Colombia’s outgoing comptroller general said Wednesday that his office found $4.8 billion (COP14.2 trillion) that got lost through corruption and financial mismanagement.
In his assessment of his final year in office, Comptroller General Edgardo Maya said he has led 4,250 investigations into the suspected embezzlement of more than $7 billion (COP21.68 trillion) over the past four years.
Maya’s office discovered 4,311 acts of fraud in which $4.8 billion (COP14.2 trillion) in state funds were embezzled by politicians and government contractors.
Maya said that five governors, seven ex-governors, eight mayors and 45 former mayors are currently being investigated just for embezzling school food funds explicitly meant to prevent malnutrition among Colombia’s poorest children.
Maya said last year that corruption costs the country’s treasury $13 billion per year, meaning that his office was able to recover less than 10% of the money he believes was embezzled over the past four years.
“From what ethical and moral material are the ‘leaders’ that move the threads of this cruel criminal enterprise made of? But it is not just the money for the children’s food. They are stealing everything,” Maya was quoted as saying by newspaper El Heraldo.
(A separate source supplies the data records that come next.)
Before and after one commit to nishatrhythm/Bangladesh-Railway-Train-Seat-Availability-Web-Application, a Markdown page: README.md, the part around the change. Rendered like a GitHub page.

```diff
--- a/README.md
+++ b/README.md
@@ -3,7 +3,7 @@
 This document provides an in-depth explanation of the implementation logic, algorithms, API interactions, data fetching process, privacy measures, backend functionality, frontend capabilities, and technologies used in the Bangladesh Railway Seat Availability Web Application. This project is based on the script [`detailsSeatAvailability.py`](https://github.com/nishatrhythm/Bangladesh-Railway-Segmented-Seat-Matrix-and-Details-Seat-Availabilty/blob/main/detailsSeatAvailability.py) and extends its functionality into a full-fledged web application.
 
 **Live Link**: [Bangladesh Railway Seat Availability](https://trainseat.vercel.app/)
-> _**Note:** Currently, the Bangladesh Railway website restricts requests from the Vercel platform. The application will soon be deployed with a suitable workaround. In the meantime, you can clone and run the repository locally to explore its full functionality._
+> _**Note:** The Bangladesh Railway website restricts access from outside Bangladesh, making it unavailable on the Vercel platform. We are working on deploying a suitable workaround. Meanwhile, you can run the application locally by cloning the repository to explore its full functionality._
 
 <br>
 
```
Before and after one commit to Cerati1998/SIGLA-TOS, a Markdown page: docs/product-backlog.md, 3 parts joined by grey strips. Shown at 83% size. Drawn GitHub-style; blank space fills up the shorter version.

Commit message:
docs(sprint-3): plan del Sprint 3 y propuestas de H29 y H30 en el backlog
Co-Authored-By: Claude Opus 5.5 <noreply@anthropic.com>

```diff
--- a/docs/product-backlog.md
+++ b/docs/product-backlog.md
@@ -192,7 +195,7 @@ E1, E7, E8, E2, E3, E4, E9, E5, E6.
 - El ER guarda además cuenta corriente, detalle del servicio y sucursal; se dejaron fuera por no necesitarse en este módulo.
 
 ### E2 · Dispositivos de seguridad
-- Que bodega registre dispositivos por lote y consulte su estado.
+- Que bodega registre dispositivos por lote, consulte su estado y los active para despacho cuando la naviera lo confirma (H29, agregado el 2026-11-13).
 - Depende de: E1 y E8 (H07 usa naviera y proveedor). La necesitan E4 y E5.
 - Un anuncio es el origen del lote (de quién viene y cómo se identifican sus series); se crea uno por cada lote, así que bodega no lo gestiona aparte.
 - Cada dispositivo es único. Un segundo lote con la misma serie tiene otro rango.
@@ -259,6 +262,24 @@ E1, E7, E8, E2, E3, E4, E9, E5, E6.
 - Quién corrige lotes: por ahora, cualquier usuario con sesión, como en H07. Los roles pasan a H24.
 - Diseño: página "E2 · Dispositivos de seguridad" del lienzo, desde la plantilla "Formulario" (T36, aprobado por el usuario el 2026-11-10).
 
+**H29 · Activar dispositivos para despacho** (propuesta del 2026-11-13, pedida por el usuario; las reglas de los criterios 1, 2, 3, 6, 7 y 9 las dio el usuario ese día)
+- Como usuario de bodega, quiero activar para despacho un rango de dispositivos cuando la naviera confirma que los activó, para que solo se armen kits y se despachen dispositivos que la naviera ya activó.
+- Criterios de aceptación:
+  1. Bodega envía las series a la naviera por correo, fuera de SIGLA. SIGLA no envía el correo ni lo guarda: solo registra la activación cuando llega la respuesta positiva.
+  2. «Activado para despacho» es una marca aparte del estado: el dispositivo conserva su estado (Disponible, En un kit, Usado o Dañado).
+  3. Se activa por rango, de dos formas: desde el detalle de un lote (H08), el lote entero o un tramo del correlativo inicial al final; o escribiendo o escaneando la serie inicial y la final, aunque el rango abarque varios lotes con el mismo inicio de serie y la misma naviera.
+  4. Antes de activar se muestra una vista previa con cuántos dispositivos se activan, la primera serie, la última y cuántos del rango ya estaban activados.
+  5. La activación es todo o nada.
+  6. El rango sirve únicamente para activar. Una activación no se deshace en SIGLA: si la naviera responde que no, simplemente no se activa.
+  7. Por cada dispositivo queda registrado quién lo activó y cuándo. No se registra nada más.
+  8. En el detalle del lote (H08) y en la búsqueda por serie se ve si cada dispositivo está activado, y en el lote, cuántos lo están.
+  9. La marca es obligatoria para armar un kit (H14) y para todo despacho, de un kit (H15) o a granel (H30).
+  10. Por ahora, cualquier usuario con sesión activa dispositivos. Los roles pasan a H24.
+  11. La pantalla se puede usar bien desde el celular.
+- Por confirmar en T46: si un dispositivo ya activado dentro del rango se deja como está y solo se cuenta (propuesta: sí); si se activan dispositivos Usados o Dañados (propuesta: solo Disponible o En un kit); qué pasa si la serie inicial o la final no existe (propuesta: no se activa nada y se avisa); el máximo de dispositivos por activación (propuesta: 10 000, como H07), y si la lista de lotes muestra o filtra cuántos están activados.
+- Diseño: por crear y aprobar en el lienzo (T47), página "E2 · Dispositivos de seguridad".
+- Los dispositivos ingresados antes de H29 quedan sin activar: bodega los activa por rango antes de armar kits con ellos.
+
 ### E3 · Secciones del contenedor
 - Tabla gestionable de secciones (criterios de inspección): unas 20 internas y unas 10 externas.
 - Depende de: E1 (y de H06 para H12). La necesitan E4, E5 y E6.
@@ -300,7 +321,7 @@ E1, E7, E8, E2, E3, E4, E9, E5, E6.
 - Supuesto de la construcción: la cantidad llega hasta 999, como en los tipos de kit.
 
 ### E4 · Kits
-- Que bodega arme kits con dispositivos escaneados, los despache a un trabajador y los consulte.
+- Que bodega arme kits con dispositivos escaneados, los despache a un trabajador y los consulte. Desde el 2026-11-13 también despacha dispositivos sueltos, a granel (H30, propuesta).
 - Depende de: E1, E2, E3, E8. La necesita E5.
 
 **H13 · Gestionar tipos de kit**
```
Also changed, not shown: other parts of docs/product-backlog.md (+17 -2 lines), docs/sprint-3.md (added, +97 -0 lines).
The comptroller general warned earlier this week that allowing a corrupt official to run the office in charge of investigating corruption “is like letting a rapist run a kindergarten.”
According to the outgoing fiscal watchdog, corruption is rampant in all layers of government and in all the country’s provinces.
Congress is currently debating a successor for Maya and is stirring heated debates. One candidate is a former member of the PIN, a party that was dissolved after most its members were arrested for ties to organized crime and paramilitary groups.
A second candidate is the allegedly corrupt husband of a far-right senator. The inclusion of suspicious candidates on the shortlist to succeed Maya is causing causing grave concerns about the future ability of the Comptroller General’s Office to effectively curb corruption.